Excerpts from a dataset
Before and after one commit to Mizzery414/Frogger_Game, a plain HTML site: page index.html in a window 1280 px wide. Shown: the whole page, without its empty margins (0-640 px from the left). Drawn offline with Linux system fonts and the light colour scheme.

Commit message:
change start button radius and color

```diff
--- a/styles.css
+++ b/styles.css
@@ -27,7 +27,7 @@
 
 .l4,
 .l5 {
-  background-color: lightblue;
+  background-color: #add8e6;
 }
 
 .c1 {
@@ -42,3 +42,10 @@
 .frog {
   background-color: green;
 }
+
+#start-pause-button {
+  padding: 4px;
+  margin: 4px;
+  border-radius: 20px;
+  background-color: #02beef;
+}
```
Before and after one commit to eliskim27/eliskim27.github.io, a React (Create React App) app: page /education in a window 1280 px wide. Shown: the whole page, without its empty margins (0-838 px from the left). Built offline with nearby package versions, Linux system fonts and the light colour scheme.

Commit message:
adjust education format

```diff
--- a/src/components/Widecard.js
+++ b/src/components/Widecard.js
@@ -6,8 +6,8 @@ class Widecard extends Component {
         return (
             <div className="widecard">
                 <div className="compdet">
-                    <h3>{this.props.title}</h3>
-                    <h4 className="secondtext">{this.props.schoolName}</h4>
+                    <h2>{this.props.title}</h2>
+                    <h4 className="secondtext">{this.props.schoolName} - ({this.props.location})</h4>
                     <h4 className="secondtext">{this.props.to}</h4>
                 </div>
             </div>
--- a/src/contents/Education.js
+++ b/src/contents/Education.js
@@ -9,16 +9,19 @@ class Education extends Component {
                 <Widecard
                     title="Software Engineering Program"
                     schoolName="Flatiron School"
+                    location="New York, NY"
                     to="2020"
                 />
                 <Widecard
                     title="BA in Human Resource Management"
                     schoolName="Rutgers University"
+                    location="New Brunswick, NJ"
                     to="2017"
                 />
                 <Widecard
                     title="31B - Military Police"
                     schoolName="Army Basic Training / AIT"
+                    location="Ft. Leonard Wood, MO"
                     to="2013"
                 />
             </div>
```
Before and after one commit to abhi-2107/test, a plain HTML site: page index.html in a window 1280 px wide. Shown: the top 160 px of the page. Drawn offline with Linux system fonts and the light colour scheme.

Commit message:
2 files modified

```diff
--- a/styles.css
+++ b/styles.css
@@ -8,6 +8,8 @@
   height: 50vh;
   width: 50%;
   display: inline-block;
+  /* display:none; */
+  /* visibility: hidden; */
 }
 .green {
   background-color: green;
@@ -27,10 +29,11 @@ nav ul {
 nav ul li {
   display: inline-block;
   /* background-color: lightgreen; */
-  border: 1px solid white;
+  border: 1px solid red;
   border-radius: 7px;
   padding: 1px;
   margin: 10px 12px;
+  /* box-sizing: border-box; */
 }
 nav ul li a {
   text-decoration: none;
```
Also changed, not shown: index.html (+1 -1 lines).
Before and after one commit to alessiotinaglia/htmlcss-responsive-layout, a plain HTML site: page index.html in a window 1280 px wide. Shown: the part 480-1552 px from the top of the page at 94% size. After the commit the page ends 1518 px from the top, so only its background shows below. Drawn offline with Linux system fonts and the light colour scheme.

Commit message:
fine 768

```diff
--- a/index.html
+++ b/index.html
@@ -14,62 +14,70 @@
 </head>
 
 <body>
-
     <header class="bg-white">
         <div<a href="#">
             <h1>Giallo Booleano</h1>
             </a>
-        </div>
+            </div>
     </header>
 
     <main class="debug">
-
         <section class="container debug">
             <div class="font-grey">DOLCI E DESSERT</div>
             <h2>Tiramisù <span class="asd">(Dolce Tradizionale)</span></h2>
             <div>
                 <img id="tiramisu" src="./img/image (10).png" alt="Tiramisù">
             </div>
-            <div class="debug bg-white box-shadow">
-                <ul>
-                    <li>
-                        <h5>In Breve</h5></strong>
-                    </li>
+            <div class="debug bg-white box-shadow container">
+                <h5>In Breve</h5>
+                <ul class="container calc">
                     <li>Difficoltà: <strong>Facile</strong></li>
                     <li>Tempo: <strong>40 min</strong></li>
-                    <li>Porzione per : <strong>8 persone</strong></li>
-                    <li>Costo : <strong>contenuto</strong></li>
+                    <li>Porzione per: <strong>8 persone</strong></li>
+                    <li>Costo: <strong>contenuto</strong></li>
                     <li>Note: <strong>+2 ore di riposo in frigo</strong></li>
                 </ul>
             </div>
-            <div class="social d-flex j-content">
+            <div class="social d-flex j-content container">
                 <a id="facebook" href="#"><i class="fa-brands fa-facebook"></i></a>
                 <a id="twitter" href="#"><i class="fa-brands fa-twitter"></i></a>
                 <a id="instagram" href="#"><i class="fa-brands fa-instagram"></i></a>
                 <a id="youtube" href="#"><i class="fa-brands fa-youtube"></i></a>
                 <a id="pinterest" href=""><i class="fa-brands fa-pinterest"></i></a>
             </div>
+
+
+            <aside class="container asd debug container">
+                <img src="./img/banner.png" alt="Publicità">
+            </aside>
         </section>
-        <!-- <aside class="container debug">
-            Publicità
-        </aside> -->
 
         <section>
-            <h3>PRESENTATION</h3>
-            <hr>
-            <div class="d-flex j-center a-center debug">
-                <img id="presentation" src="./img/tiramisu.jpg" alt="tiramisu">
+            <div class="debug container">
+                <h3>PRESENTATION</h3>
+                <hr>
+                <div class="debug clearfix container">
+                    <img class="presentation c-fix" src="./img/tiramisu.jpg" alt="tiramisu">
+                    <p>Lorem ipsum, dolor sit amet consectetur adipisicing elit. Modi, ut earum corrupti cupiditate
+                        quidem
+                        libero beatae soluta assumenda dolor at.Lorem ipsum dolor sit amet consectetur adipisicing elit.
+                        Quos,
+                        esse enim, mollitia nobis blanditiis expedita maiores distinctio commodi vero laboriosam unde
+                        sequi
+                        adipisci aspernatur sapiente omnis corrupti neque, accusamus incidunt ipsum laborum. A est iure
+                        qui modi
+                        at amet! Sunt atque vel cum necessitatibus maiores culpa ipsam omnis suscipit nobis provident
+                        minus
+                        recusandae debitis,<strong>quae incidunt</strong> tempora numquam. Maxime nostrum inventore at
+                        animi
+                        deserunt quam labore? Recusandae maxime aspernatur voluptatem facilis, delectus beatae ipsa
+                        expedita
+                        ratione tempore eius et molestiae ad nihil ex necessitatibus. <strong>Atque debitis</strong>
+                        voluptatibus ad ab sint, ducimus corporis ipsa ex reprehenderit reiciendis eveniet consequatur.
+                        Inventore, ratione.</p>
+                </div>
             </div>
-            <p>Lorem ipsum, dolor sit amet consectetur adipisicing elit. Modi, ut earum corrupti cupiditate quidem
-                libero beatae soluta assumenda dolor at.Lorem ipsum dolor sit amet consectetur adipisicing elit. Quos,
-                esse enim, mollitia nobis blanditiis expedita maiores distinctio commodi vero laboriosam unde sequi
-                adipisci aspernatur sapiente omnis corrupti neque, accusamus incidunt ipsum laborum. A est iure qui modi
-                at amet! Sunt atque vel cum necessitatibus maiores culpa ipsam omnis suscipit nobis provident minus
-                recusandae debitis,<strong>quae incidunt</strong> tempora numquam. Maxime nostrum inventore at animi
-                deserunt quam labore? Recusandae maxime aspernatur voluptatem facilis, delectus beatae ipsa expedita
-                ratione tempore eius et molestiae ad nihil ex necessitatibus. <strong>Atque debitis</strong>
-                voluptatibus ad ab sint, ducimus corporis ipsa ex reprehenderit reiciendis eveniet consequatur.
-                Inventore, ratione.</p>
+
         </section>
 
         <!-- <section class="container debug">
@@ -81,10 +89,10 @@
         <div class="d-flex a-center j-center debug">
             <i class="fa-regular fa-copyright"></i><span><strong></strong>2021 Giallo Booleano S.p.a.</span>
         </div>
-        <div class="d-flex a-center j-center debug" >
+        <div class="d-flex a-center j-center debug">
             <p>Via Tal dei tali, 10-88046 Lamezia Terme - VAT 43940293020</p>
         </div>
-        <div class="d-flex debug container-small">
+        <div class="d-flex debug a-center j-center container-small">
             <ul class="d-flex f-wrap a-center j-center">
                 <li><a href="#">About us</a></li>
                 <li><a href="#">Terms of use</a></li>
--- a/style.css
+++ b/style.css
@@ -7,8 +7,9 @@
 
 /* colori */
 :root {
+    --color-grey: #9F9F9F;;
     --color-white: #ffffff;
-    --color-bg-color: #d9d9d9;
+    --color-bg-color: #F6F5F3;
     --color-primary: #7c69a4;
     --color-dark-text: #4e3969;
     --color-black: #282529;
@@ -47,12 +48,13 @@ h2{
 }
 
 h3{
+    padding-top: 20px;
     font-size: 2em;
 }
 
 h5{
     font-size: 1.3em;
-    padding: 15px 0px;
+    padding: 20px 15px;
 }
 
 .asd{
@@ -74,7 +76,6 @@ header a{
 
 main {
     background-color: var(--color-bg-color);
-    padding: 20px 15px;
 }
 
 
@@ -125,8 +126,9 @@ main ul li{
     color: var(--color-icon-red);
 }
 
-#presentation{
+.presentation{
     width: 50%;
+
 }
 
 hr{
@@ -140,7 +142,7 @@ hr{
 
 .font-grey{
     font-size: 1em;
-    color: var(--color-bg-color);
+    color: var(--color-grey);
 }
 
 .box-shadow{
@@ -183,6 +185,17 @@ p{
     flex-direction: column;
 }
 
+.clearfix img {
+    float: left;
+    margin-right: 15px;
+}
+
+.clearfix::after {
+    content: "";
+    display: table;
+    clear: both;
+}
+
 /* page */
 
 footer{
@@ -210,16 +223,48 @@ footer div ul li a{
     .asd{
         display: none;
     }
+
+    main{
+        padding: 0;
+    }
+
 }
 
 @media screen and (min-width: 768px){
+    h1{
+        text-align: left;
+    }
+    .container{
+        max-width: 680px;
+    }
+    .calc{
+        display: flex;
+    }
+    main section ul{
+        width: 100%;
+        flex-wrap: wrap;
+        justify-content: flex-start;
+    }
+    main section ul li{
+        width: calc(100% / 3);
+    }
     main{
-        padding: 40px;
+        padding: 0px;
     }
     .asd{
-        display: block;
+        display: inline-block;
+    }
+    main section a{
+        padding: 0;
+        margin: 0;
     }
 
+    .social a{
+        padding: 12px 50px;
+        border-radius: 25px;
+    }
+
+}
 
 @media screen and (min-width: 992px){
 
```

PROBLEM DESCRIPTION → Each line above that contains the string "width" counts once; give the number of such lines and nothing more.

THE ANSWER → 7